By that night I was well enough I could start playing canasta with Rosario (via an Android app: no need to deal a ton of cards, no way to cheat by making up rules, so awesome), watched a couple episodes of Forged in Fire, slept on and off.
Next day, wednesday, boring.
Next day, thursday, I was allowed a bath! I could walk to the couch and sit down! I could wear underwear! Almost civilized.
Thursday afternoon I was discharged. The dollar had gone up 30% while I was not looking.
Special note for my US readers: there was no hospital bill. My job's health provider (OSDE) took care of everything, I needed not pay a dime. I was just put in a wheelchair, wheeled to the door and told to have a nice day.
We went to buy all the medicine for my new regime (12 pills a day).
There is a anticoagulant pill I need to take for a year, and if I skip it I die. There are pills to control the BP, which if I skip I may die, there is a pill for the pain, which if I mix with another pill I wil die, and there is aspirine just because they needed something a little less dramatic.
Went home, and in the next couple of days had a couple more checks with a hospital cardiologist and with my cardiologist, a nice and wise lady who I should pay more attention to.

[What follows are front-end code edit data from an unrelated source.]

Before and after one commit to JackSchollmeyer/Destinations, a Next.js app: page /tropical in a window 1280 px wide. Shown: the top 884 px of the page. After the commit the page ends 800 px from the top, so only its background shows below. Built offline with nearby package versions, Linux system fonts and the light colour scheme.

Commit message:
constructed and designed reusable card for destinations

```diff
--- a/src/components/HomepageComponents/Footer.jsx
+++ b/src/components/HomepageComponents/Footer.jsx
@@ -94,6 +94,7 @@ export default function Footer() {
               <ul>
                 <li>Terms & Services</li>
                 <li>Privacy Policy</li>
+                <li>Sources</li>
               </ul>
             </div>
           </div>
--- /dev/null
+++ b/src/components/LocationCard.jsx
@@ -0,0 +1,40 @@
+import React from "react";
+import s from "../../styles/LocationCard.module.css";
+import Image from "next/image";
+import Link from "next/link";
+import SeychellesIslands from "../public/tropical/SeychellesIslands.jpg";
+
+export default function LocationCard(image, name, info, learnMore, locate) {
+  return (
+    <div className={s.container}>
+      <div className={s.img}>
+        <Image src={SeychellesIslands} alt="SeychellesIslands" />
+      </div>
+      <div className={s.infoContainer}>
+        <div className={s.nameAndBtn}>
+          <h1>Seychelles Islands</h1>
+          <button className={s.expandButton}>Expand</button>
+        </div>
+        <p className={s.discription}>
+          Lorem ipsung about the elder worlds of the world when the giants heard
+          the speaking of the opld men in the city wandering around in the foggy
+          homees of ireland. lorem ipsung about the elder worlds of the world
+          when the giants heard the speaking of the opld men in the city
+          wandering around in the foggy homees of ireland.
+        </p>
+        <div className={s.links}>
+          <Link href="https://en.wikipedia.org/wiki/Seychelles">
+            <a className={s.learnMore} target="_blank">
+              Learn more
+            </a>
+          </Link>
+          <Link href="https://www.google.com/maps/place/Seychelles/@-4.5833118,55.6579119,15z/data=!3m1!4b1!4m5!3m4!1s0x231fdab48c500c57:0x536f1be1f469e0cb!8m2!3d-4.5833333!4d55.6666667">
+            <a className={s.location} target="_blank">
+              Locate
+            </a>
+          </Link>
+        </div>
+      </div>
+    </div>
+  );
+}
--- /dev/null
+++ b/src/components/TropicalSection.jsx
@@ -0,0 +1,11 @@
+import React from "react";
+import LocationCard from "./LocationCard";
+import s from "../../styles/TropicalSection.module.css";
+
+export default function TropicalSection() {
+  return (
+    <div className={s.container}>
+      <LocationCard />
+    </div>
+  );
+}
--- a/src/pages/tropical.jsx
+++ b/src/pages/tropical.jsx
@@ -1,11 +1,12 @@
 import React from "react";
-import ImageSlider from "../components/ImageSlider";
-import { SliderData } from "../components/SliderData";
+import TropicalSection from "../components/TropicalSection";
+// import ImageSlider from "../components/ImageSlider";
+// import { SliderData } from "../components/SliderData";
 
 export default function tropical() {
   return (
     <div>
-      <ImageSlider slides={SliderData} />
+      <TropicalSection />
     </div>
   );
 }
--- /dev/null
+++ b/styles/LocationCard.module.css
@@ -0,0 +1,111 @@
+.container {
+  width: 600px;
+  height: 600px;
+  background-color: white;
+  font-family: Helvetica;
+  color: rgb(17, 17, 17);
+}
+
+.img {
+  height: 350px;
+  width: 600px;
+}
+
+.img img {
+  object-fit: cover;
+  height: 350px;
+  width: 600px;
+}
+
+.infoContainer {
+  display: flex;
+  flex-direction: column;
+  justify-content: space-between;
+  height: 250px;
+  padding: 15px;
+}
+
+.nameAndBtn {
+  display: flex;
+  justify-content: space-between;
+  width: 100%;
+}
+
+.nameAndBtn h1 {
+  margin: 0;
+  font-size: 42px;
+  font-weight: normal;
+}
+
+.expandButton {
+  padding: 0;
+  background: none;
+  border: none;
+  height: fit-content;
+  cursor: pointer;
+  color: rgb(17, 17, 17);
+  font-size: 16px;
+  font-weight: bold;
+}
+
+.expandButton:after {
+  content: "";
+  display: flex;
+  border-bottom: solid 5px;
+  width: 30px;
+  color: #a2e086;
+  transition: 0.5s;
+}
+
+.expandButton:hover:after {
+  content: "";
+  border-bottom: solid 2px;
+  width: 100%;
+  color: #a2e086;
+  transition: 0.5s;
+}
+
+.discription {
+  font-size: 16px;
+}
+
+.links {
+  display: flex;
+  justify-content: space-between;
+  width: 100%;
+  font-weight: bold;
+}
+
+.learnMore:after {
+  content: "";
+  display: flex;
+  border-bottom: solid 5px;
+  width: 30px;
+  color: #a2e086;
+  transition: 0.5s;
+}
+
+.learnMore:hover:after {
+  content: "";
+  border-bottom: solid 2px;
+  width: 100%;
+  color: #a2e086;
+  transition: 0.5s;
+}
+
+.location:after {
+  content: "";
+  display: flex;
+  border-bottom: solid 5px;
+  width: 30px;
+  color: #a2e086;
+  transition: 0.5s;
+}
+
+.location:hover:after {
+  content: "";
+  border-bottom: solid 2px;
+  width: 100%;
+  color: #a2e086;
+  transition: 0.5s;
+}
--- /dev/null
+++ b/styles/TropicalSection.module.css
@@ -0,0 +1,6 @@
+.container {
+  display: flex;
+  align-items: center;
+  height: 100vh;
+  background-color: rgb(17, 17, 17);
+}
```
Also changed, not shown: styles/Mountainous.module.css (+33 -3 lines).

All through this my wife was by my side, a friend took care of our kid, and everyone at work was cool about it, asking how I was doing and in general being their usual awesome.
So, those are the events. What happens now?
I need to stop being fat, so I suppose I will try.
I am in sort of the same situation as Aeschylus. There was a prophecy that he would be killed by a falling object, so he tended to stay outdoors. Then he was killed by an eagle dropping a turtle on his head, because it looked like a shiny stone.
I sort of know I will die of this. But there is no rush, and I will do my best to avoid it for many years. I will try to avoid the obvious ways, like Aeschylus. And if fate deems it necessary that an eagle drops a turtle on me, at least it will be a funny story.